What this task involves
Exact retyping of the data: please keep every word and drop each picture.

(Web interface edit records)
________________________

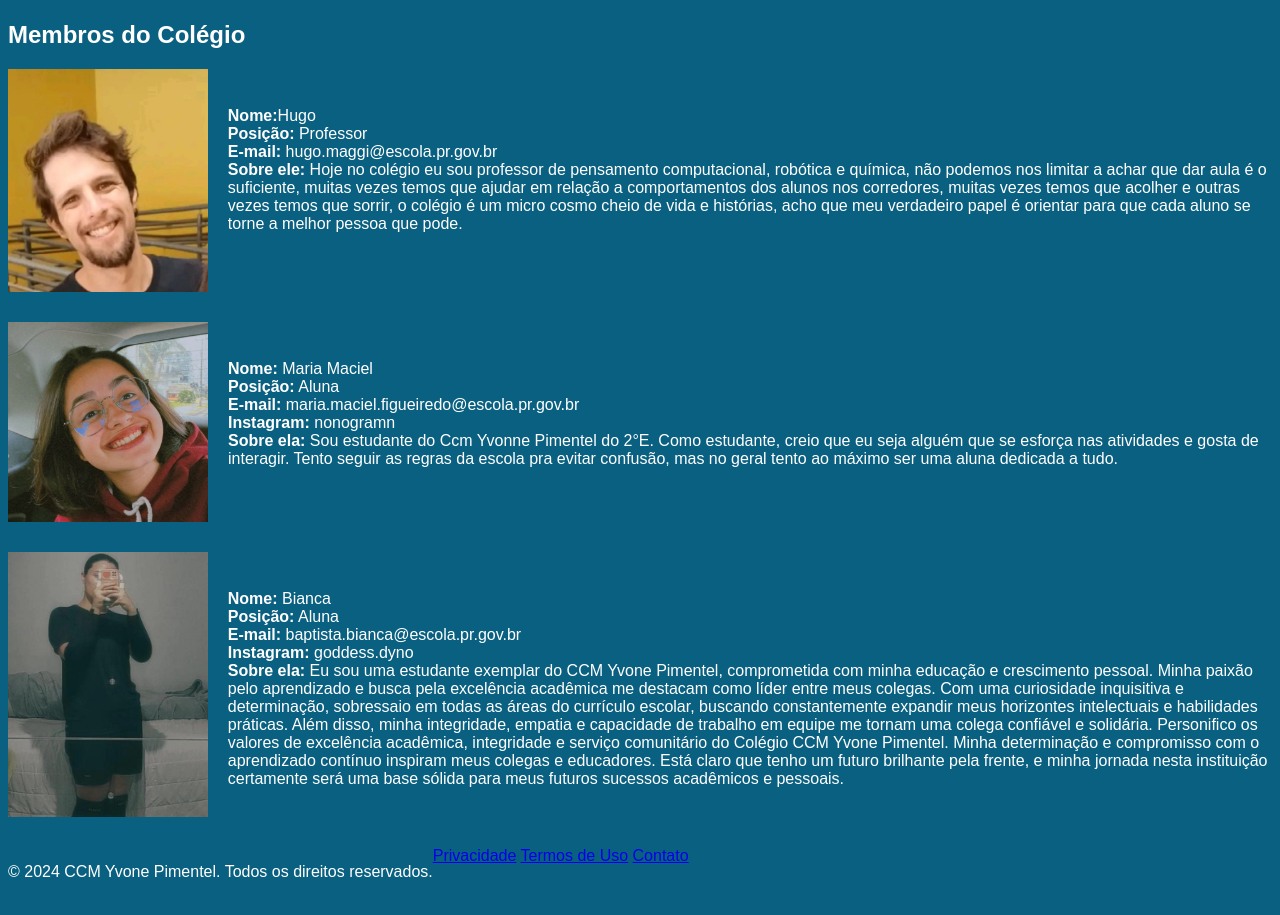
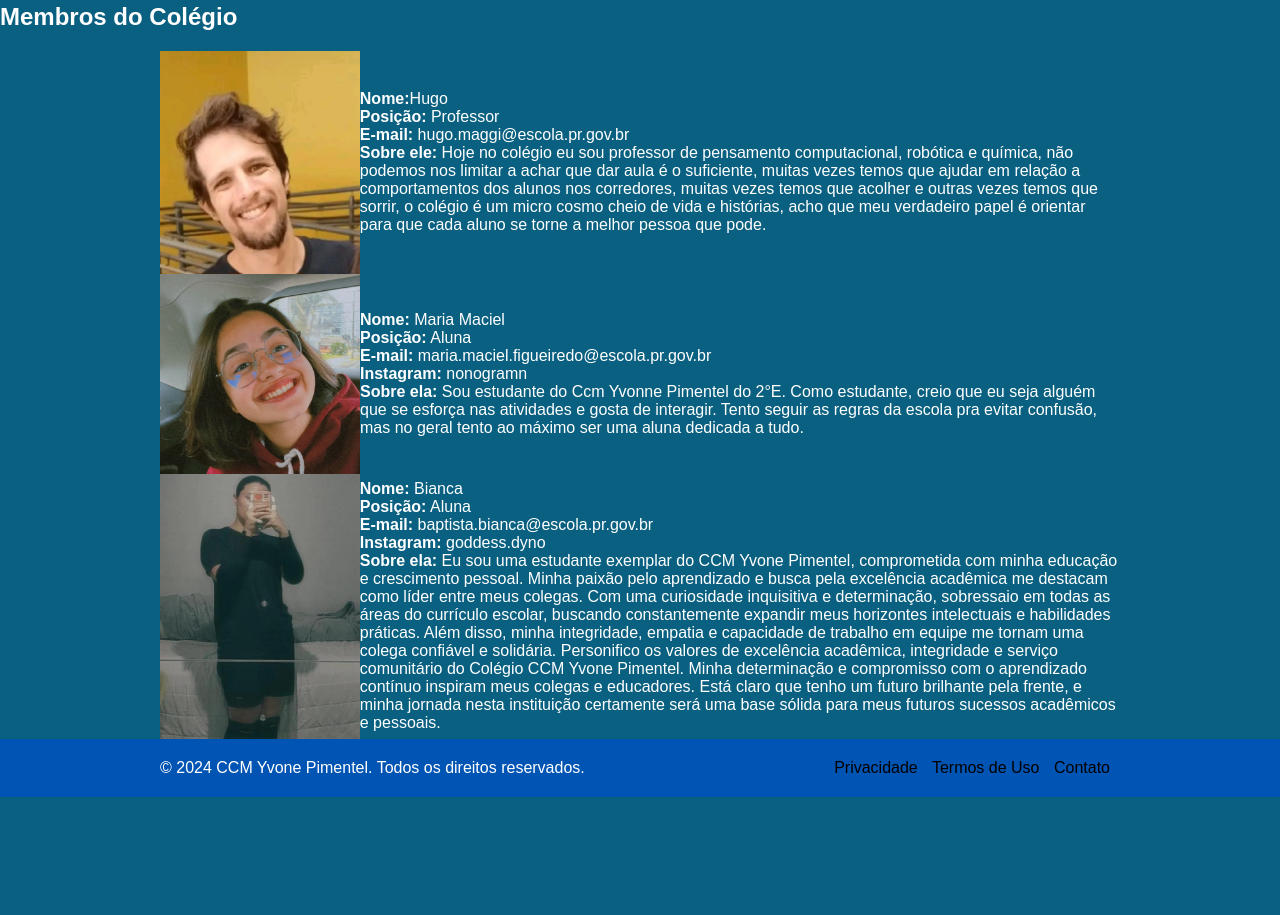
Before and after one commit to biancadino31/site.dyno-, a plain HTML site: page index.html in a window 1280 px wide. Shown: the part 637-1552 px from the top of the page. After the commit the page ends 1434 px from the top, so only its background shows below. Drawn offline with Linux system fonts and the light colour scheme.

Commit message:
Update style.css

```diff
--- a/style.css
+++ b/style.css
@@ -24,3 +24,35 @@ body {
     margin-top: 38px;
     margin-left: 20px;
 }
+body {
+    margin: 0;
+    font-family: Arial, sans-serif;
+}
+
+footer {
+    background-color: #0054b3;
+    padding: 20px 0;
+}
+
+.container {
+    max-width: 960px;
+    margin: 0 auto;
+    padding: 0 20px;
+    display: flex;
+    justify-content: space-between;
+    align-items: center;
+}
+
+.container p {
+    margin: 0;
+}
+
+nav a {
+    text-decoration: none;
+    color: #000000;
+    margin-right: 10px;
+}
+
+nav a:hover {
+    color: #000;
+}
```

________________________

Finished task
Before and after one commit to biancadino31/site.dyno-, a plain HTML site: page index.html in a window 1280 px wide. Shown: the part 637-1552 px from the top of the page. After the commit the page ends 1434 px from the top, so only its background shows below. Drawn offline with Linux system fonts and the light colour scheme.

Commit message:
Update style.css

```diff
--- a/style.css
+++ b/style.css
@@ -24,3 +24,35 @@ body {
     margin-top: 38px;
     margin-left: 20px;
 }
+body {
+    margin: 0;
+    font-family: Arial, sans-serif;
+}
+
+footer {
+    background-color: #0054b3;
+    padding: 20px 0;
+}
+
+.container {
+    max-width: 960px;
+    margin: 0 auto;
+    padding: 0 20px;
+    display: flex;
+    justify-content: space-between;
+    align-items: center;
+}
+
+.container p {
+    margin: 0;
+}
+
+nav a {
+    text-decoration: none;
+    color: #000000;
+    margin-right: 10px;
+}
+
+nav a:hover {
+    color: #000;
+}
```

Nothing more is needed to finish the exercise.